Meet the team

Current UNSW Law Members

Scientia Professor Rosemary Rayfuse

           

public international law; international environmental law; law of the sea; marine environmental law; geoengineering; fisheries; climate change.

Professor Bronwen Morgan

new economies; social activists and social enterprises; climate change policy in developing countries; urban water services.

Professor Natalie Klein

international dispute settlement; maritime security.

Professor Cameron Holley

environmental security and the Anthropocene; environmental regulation; water compliance and enforcement; renewable energy transitions.

Dr Janice Gray

water law; energy and unconventional gas; property law.

Associate Professor Amelia Thorpe

sustainable cities; local government and planning law; public participation; public space; DIY urbanism.

Lauren Butterly

native title; heritage law; coastal law; administrative law (government decisions relating to the environment); mining.

Associate Professor Lucas Lixinski

public international law; international cultural heritage law; international human rights law.

Associate Professor Cathy Sherry

food law; urban farming; strata and community title.

Dr Marc de Leeuw

rights for nature; law and biotech; biodiversity; earthlaw; living modified organisms/genetically modified organisms.

Dr Tariro Mutongwizo

environmental security; environmental policing; non-state governance.

Scientia Fellow Dr Ben Milligan

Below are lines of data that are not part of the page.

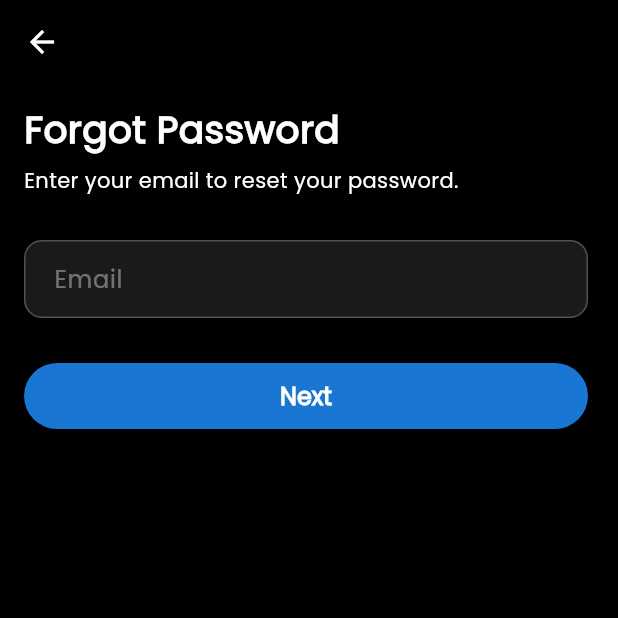
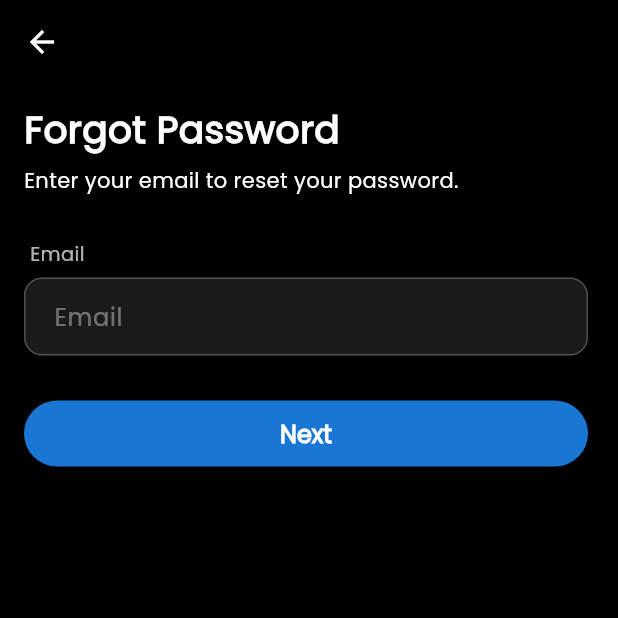
Before and after one commit to NerdCodex/fitnora, a Flutter app: the screen it shows after launch, after a tap on "Forgot Password?", on a phone screen of 412 x 824 dp, the top half of it. Run offline on Flutter 3.47's test engine with Material 3 defaults, Android fonts, the phone set to English and light mode, and no system bars; our stand-ins replace custom_sliding_segmented_control, date_field, hive, hive_flutter, pinput; accounts and stored records are empty; network calls fail.

Commit message:
Added: Update Password Feature

```diff
--- /dev/null
+++ b/lib/components/form_label.dart
@@ -0,0 +1,21 @@
+import 'package:flutter/material.dart';
+
+class FormLabel extends StatelessWidget {
+  final String text;
+  const FormLabel({super.key, required this.text});
+
+  @override
+  Widget build(BuildContext context) {
+    return Padding(
+      padding: EdgeInsets.only(left: 4, bottom: 6),
+      child: Text(
+        text,
+        style: TextStyle(
+          color: Colors.white70,
+          fontSize: 13,
+          fontWeight: FontWeight.w500,
+        ),
+      ),
+    );
+  }
+}
--- a/lib/pages/forgot_password.dart
+++ b/lib/pages/forgot_password.dart
@@ -1,5 +1,6 @@
 import 'package:fitnora/animations.dart';
 import 'package:fitnora/components/alert.dart';
+import 'package:fitnora/components/form_label.dart';
 import 'package:fitnora/components/text_field.dart';
 import 'package:fitnora/pages/signup/otp.dart';
 import 'package:fitnora/services/api_service.dart';
@@ -43,7 +44,7 @@ class _ForgotPasswordPageState extends State<ForgotPasswordPage> {
             ),
 
             const SizedBox(height: 30),
-
+            FormLabel(text: "Email"),
             AppTextField(hintText: "Email", controller: emailController),
             const SizedBox(height: 30),
 
--- a/lib/pages/login.dart
+++ b/lib/pages/login.dart
@@ -1,5 +1,6 @@
 import 'package:fitnora/animations.dart';
 import 'package:fitnora/components/alert.dart';
+import 'package:fitnora/components/form_label.dart';
 import 'package:fitnora/components/text_field.dart';
 import 'package:fitnora/pages/forgot_password.dart';
 import 'package:fitnora/pages/home.dart';
@@ -47,18 +48,7 @@ class _LoginPageState extends State<LoginPage> {
               children: [
                 Center(child: Image.asset("assets/logo.png", height: 280)),
 
-                const Padding(
-                  padding: EdgeInsets.only(left: 4, bottom: 6),
-                  child: Text(
-                    "Email",
-                    style: TextStyle(
-                      color: Colors.white70,
-                      fontSize: 13,
-                      fontWeight: FontWeight.w500,
-                    ),
-                  ),
-                ),
-
+                FormLabel(text: "Email"),
                 AppTextField(
                   controller: emailController,
                   focusNode: emailFocus,
@@ -69,17 +59,7 @@ class _LoginPageState extends State<LoginPage> {
                 ),
 
                 const SizedBox(height: 20),
-                const Padding(
-                  padding: EdgeInsets.only(left: 4, bottom: 6),
-                  child: Text(
-                    "Password",
-                    style: TextStyle(
-                      color: Colors.white70,
-                      fontSize: 13,
-                      fontWeight: FontWeight.w500,
-                    ),
-                  ),
-                ),
+                FormLabel(text: "Password"),
 
                 AppTextField(
                   controller: passwordController,
```
Also changed, not shown: lib/pages/profile/settings.dart (+50 -2 lines), lib/pages/profile/update_profile.dart (+4 -33 lines), lib/pages/reset_password.dart (+25 -6 lines), lib/pages/signup/email_verification.dart (+2 -11 lines), lib/pages/signup/user_details.dart (+6 -55 lines).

  • Law and sustainable development – in particular: national implementation of multilateral instruments by low and middle-income countries
  • Governance of natural assets – in particular review and design of policy options for: natural capital accounting; ecosystem services management; nature and biodiversity conservation; spatial and development planning.
  • Governance of oceans and coasts – in particular review and design of policy options for: energy infrastructure development; trans-boundary cooperation; low-carbon shipping; sustainable fisheries; marine and coastal protected areas; spatial and development planning; nature-based climate change mitigation and adaptation.